*Exercise details:*
Pick out all lines with the word "corrido" from the records that follow.

[Start of Attachment]

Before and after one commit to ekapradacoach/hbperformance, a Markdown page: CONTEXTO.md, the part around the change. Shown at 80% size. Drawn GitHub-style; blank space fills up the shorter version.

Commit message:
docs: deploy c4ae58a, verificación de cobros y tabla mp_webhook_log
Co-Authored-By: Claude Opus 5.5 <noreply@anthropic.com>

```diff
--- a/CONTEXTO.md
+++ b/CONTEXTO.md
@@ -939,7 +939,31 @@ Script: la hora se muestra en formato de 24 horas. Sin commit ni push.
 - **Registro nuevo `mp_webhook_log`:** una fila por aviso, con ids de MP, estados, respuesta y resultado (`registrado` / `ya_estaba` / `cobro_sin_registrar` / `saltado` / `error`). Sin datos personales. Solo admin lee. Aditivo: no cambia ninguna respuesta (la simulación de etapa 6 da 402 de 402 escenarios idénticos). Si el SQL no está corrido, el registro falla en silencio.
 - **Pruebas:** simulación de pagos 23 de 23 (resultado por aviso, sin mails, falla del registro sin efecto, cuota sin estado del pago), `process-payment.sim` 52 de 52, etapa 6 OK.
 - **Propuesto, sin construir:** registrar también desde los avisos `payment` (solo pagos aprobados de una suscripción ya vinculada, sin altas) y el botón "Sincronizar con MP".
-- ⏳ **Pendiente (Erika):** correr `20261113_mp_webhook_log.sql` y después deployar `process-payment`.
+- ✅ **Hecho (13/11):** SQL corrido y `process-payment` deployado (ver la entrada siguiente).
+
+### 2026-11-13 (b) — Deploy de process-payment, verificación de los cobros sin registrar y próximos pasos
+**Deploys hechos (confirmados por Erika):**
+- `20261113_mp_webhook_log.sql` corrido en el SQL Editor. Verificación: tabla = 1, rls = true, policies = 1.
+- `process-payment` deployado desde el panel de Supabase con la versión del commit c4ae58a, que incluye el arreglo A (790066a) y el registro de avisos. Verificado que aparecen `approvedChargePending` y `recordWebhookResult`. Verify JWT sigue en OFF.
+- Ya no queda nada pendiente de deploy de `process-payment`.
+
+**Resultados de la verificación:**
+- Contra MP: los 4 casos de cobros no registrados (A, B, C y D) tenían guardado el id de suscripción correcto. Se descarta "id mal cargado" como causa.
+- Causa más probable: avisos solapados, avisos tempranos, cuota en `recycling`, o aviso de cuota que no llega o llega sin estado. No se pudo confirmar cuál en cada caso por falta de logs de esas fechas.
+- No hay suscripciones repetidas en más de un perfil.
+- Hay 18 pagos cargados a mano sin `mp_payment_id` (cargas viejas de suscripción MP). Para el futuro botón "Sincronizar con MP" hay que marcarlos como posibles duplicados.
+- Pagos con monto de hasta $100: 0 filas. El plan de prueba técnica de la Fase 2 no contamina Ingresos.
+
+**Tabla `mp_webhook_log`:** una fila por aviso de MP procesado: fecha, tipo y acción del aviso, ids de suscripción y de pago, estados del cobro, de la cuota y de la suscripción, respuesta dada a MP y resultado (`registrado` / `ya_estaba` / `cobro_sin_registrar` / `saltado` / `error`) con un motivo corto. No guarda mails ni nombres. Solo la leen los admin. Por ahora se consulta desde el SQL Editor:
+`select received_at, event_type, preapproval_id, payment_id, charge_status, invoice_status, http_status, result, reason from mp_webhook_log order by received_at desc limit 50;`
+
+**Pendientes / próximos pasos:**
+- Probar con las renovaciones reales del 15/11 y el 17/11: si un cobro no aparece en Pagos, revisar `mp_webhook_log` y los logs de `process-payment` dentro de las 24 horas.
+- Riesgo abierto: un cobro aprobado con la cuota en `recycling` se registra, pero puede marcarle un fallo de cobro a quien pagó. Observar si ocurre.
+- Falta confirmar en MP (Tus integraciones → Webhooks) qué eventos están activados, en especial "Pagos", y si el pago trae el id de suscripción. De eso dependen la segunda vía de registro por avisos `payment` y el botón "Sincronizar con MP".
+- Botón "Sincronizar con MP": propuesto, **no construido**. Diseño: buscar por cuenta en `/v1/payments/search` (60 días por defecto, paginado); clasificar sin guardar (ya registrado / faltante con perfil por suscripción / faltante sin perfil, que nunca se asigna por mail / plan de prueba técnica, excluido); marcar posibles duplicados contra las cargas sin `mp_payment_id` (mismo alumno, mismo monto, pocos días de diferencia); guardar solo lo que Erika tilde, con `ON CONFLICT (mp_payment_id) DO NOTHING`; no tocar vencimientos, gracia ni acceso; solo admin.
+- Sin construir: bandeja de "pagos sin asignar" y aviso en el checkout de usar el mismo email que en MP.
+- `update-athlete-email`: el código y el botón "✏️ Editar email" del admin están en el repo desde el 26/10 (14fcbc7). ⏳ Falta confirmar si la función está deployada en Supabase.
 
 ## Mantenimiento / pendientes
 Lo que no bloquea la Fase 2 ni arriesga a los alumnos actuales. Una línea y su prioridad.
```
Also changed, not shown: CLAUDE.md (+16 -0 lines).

[End of Attachment]

*Task result:*
 - **Registro nuevo `mp_webhook_log`:** una fila por aviso, con ids de MP, estados, respuesta y resultado (`registrado` / `ya_estaba` / `cobro_sin_registrar` / `saltado` / `error`). Sin datos personales. Solo admin lee. Aditivo: no cambia ninguna respuesta (la simulación de etapa 6 da 402 de 402 escenarios idénticos). Si el SQL no está corrido, el registro falla en silencio.
+- ✅ **Hecho (13/11):** SQL corrido y `process-payment` deployado (ver la entrada siguiente).
+- `20261113_mp_webhook_log.sql` corrido en el SQL Editor. Verificación: tabla = 1, rls = true, policies = 1.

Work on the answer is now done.